• [DATA EXCERPTS]
- - -
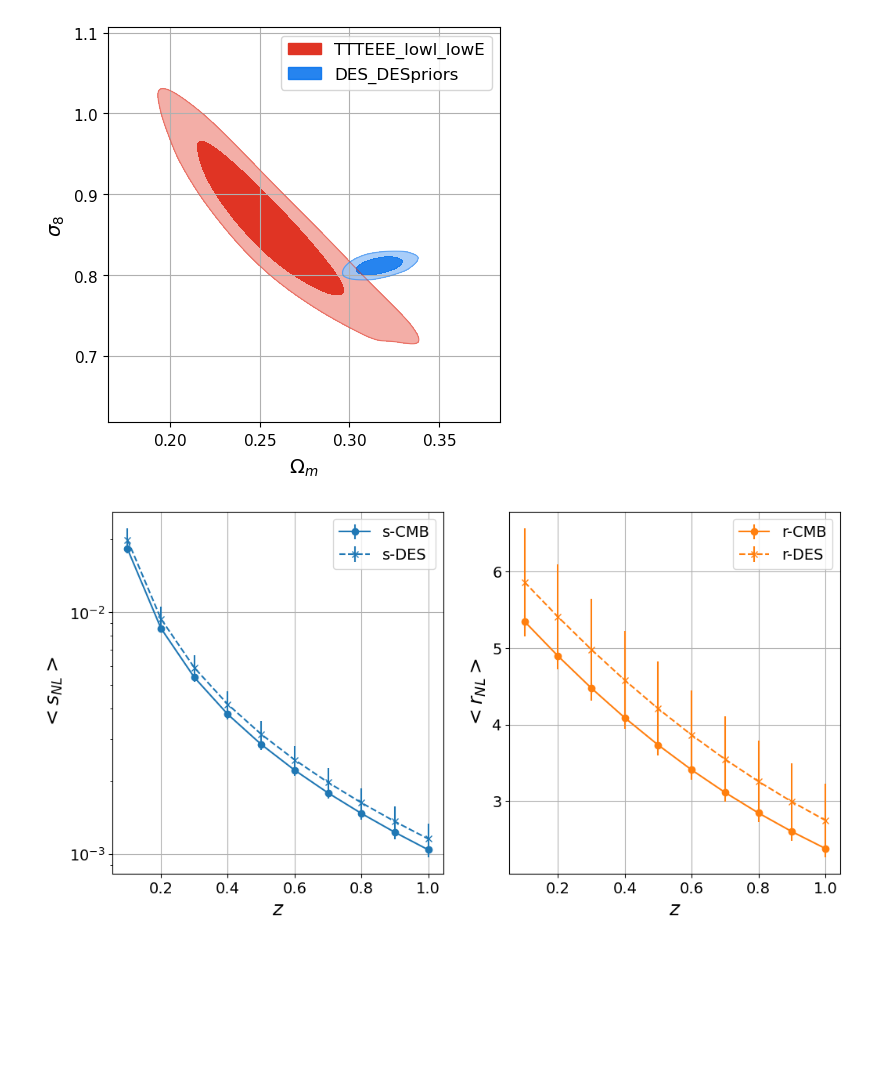
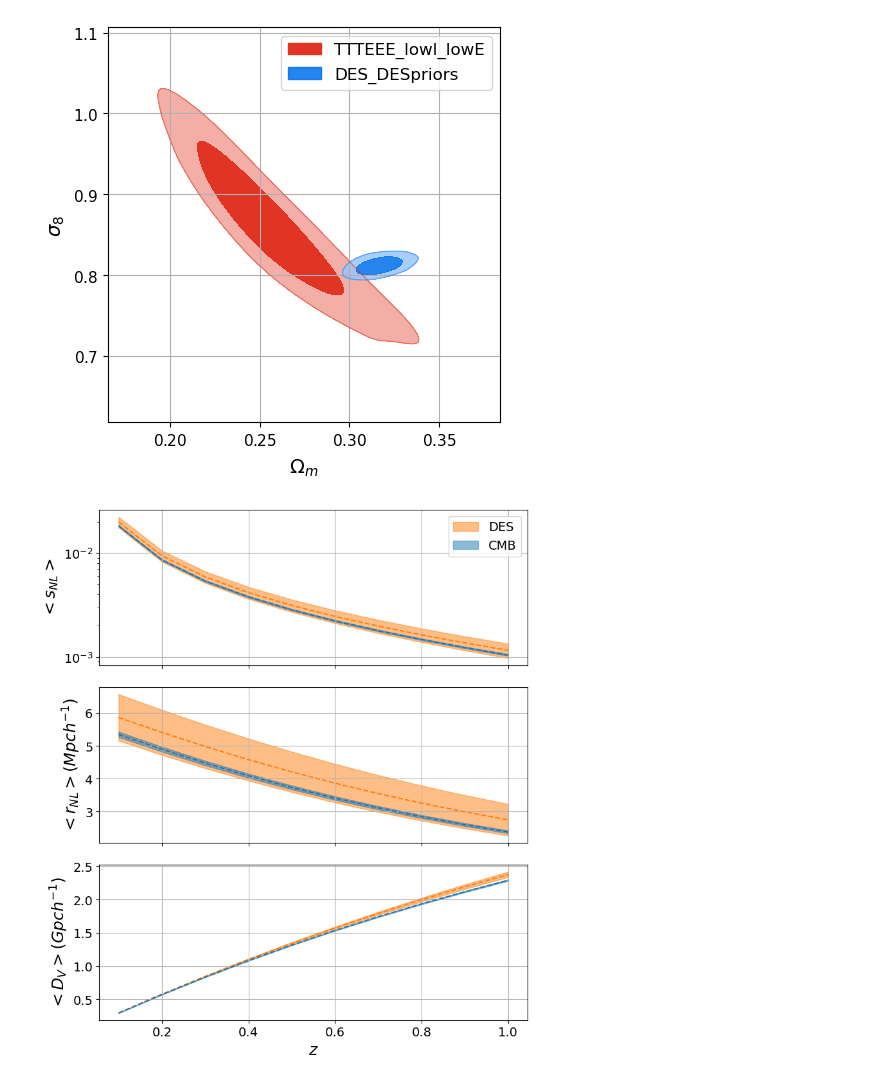
Before and after one commit to FedeDavilaKurban/Snl, a Jupyter notebook: Pk_from_MCMC.ipynb, the cells around one changed output. Drawn from its saved outputs; the diff is of its cells as text; code cells hidden in the pictures; blank space fills up the shorter version.

```diff
--- a/Pk_from_MCMC.ipynb
+++ b/Pk_from_MCMC.ipynb
@@ -376,44 +392,70 @@ plt.show()
 # %%
 import matplotlib.pyplot as plt
 
 plt.rcParams.update({'font.size': 16, 'axes.labelsize': 18, 'xtick.labelsize': 14, 'ytick.labelsize': 14, 'legend.fontsize': 14})
 
-fig, (ax1, ax2) = plt.subplots(1, 2, figsize=(12, 6))
+fig, (ax1, ax2, ax3) = plt.subplots(3, 1, figsize=(8, 9),sharex=True)
 
 # Optional: Add a title and axis labels
 #plt.title("r and s non linear vs redshift")
 ax1.set_ylabel(r"$<s_{NL}>$")
-ax2.set_ylabel(r"$<r_{NL}>$")
-ax1.set_xlabel(r"$z$")
-ax2.set_xlabel(r"$z$")
+ax2.set_ylabel(r"$<r_{NL}> (Mpc h^{-1})$")
+ax3.set_ylabel(r"$<D_V> (Gpc h^{-1})$")
+
+#ax1.set_xlabel(r"$z$")
+#ax2.set_xlabel(r"$z$")
+ax3.set_xlabel(r"$z$")
 
 # Plot data with optional formatting (line style, color, marker, etc.)
 snl_cmb_mean = np.mean(snl_cmb,axis=1)
 snl_des_mean = np.mean(snl_des,axis=1)
 snl_cmb_std = np.std(snl_cmb,axis=1,ddof=1)
 snl_des_std = np.std(snl_des,axis=1,ddof=1)
 
+Dv_cmb_mean = np.mean(Dv_cmb/1000.,axis=1)
+Dv_des_mean = np.mean(Dv_des/1000.,axis=1)
+Dv_cmb_std = np.std(Dv_cmb/1000.,axis=1,ddof=1)
+Dv_des_std = np.std(Dv_des/1000.,axis=1,ddof=1)
+
 rnl_cmb_mean = np.mean(rnl_cmb,axis=1)
 rnl_des_mean = np.mean(rnl_des,axis=1)
 rnl_cmb_std = np.std(rnl_cmb,axis=1,ddof=1)
 rnl_des_std = np.std(rnl_des,axis=1,ddof=1)
 
-ax1.errorbar(zs, snl_cmb_mean, yerr=snl_cmb_std, label='s-CMB', \
-             linestyle='-', color='C00', marker="o")
-ax1.errorbar(zs, snl_des_mean, yerr=snl_des_std, label='s-DES', \
-             linestyle='--', color='C00', marker="x")
-ax2.errorbar(zs, rnl_cmb_mean, yerr=rnl_cmb_std, label='r-CMB', \
-             linestyle='-', color='C01', marker="o")
-ax2.errorbar(zs, rnl_des_mean, yerr=rnl_des_std, label='r-DES', \
-             linestyle='--', color='C01', marker="x")
+ax1.fill_between(zs, snl_des_mean-snl_des_std, snl_des_mean+snl_des_std, label='DES', \
+             linestyle='-', color='C01', alpha=.5)
+ax1.fill_between(zs, snl_cmb_mean-snl_cmb_std, snl_cmb_mean+snl_cmb_std, label='CMB', \
+             linestyle='-', color='C00', alpha=.5)
+ax1.plot(zs, snl_des_mean, linestyle='--', color='C01')
+ax1.plot(zs, snl_cmb_mean, linestyle='--', color='C00')
+
+
+ax2.fill_between(zs, rnl_des_mean-rnl_des_std, rnl_des_mean+rnl_des_std,\
+             linestyle='-', color='C01', alpha=.5)
+ax2.fill_between(zs, rnl_cmb_mean-rnl_cmb_std, rnl_cmb_mean+rnl_cmb_std,\
+             linestyle='-', color='C00', alpha=.5)
+ax2.plot(zs, rnl_des_mean, linestyle='--', color='C01')
+ax2.plot(zs, rnl_cmb_mean, linestyle='--', color='C00')
+
+
+ax3.fill_between(zs, Dv_des_mean-Dv_des_std, Dv_des_mean+Dv_des_std,\
+             linestyle='-', color='C01', alpha=.5)
+ax3.fill_between(zs, Dv_cmb_mean-Dv_cmb_std, Dv_cmb_mean+Dv_cmb_std,\
+             linestyle='-', color='C00', alpha=.5)
+ax3.plot(zs, Dv_des_mean, linestyle='--', color='C01')
+ax3.plot(zs, Dv_cmb_mean, linestyle='--', color='C00')
 
 ax1.legend()
-ax2.legend()
 ax1.grid(True)
 ax2.grid(True)
+ax3.grid(True)
+
 ax1.set_yscale('log')
+plt.tight_layout()
+
 plt.show()
 
+
 # plt.savefig("plot.png")
 # %% [output]
-[figure, old version]
+[figure, new version]
```
Also changed, not shown: parts of 8 cells of this notebook.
- - -
• [ACTION ITEM]
Pictures in the records above are not copied; print everything else exactly.

• [TASK RESULT]
Before and after one commit to FedeDavilaKurban/Snl, a Jupyter notebook: Pk_from_MCMC.ipynb, the cells around one changed output. Drawn from its saved outputs; the diff is of its cells as text; code cells hidden in the pictures; blank space fills up the shorter version.

```diff
--- a/Pk_from_MCMC.ipynb
+++ b/Pk_from_MCMC.ipynb
@@ -376,44 +392,70 @@ plt.show()
 # %%
 import matplotlib.pyplot as plt
 
 plt.rcParams.update({'font.size': 16, 'axes.labelsize': 18, 'xtick.labelsize': 14, 'ytick.labelsize': 14, 'legend.fontsize': 14})
 
-fig, (ax1, ax2) = plt.subplots(1, 2, figsize=(12, 6))
+fig, (ax1, ax2, ax3) = plt.subplots(3, 1, figsize=(8, 9),sharex=True)
 
 # Optional: Add a title and axis labels
 #plt.title("r and s non linear vs redshift")
 ax1.set_ylabel(r"$<s_{NL}>$")
-ax2.set_ylabel(r"$<r_{NL}>$")
-ax1.set_xlabel(r"$z$")
-ax2.set_xlabel(r"$z$")
+ax2.set_ylabel(r"$<r_{NL}> (Mpc h^{-1})$")
+ax3.set_ylabel(r"$<D_V> (Gpc h^{-1})$")
+
+#ax1.set_xlabel(r"$z$")
+#ax2.set_xlabel(r"$z$")
+ax3.set_xlabel(r"$z$")
 
 # Plot data with optional formatting (line style, color, marker, etc.)
 snl_cmb_mean = np.mean(snl_cmb,axis=1)
 snl_des_mean = np.mean(snl_des,axis=1)
 snl_cmb_std = np.std(snl_cmb,axis=1,ddof=1)
 snl_des_std = np.std(snl_des,axis=1,ddof=1)
 
+Dv_cmb_mean = np.mean(Dv_cmb/1000.,axis=1)
+Dv_des_mean = np.mean(Dv_des/1000.,axis=1)
+Dv_cmb_std = np.std(Dv_cmb/1000.,axis=1,ddof=1)
+Dv_des_std = np.std(Dv_des/1000.,axis=1,ddof=1)
+
 rnl_cmb_mean = np.mean(rnl_cmb,axis=1)
 rnl_des_mean = np.mean(rnl_des,axis=1)
 rnl_cmb_std = np.std(rnl_cmb,axis=1,ddof=1)
 rnl_des_std = np.std(rnl_des,axis=1,ddof=1)
 
-ax1.errorbar(zs, snl_cmb_mean, yerr=snl_cmb_std, label='s-CMB', \
-             linestyle='-', color='C00', marker="o")
-ax1.errorbar(zs, snl_des_mean, yerr=snl_des_std, label='s-DES', \
-             linestyle='--', color='C00', marker="x")
-ax2.errorbar(zs, rnl_cmb_mean, yerr=rnl_cmb_std, label='r-CMB', \
-             linestyle='-', color='C01', marker="o")
-ax2.errorbar(zs, rnl_des_mean, yerr=rnl_des_std, label='r-DES', \
-             linestyle='--', color='C01', marker="x")
+ax1.fill_between(zs, snl_des_mean-snl_des_std, snl_des_mean+snl_des_std, label='DES', \
+             linestyle='-', color='C01', alpha=.5)
+ax1.fill_between(zs, snl_cmb_mean-snl_cmb_std, snl_cmb_mean+snl_cmb_std, label='CMB', \
+             linestyle='-', color='C00', alpha=.5)
+ax1.plot(zs, snl_des_mean, linestyle='--', color='C01')
+ax1.plot(zs, snl_cmb_mean, linestyle='--', color='C00')
+
+
+ax2.fill_between(zs, rnl_des_mean-rnl_des_std, rnl_des_mean+rnl_des_std,\
+             linestyle='-', color='C01', alpha=.5)
+ax2.fill_between(zs, rnl_cmb_mean-rnl_cmb_std, rnl_cmb_mean+rnl_cmb_std,\
+             linestyle='-', color='C00', alpha=.5)
+ax2.plot(zs, rnl_des_mean, linestyle='--', color='C01')
+ax2.plot(zs, rnl_cmb_mean, linestyle='--', color='C00')
+
+
+ax3.fill_between(zs, Dv_des_mean-Dv_des_std, Dv_des_mean+Dv_des_std,\
+             linestyle='-', color='C01', alpha=.5)
+ax3.fill_between(zs, Dv_cmb_mean-Dv_cmb_std, Dv_cmb_mean+Dv_cmb_std,\
+             linestyle='-', color='C00', alpha=.5)
+ax3.plot(zs, Dv_des_mean, linestyle='--', color='C01')
+ax3.plot(zs, Dv_cmb_mean, linestyle='--', color='C00')
 
 ax1.legend()
-ax2.legend()
 ax1.grid(True)
 ax2.grid(True)
+ax3.grid(True)
+
 ax1.set_yscale('log')
+plt.tight_layout()
+
 plt.show()
 
+
 # plt.savefig("plot.png")
 # %% [output]
-[figure, old version]
+[figure, new version]
```
Also changed, not shown: parts of 8 cells of this notebook.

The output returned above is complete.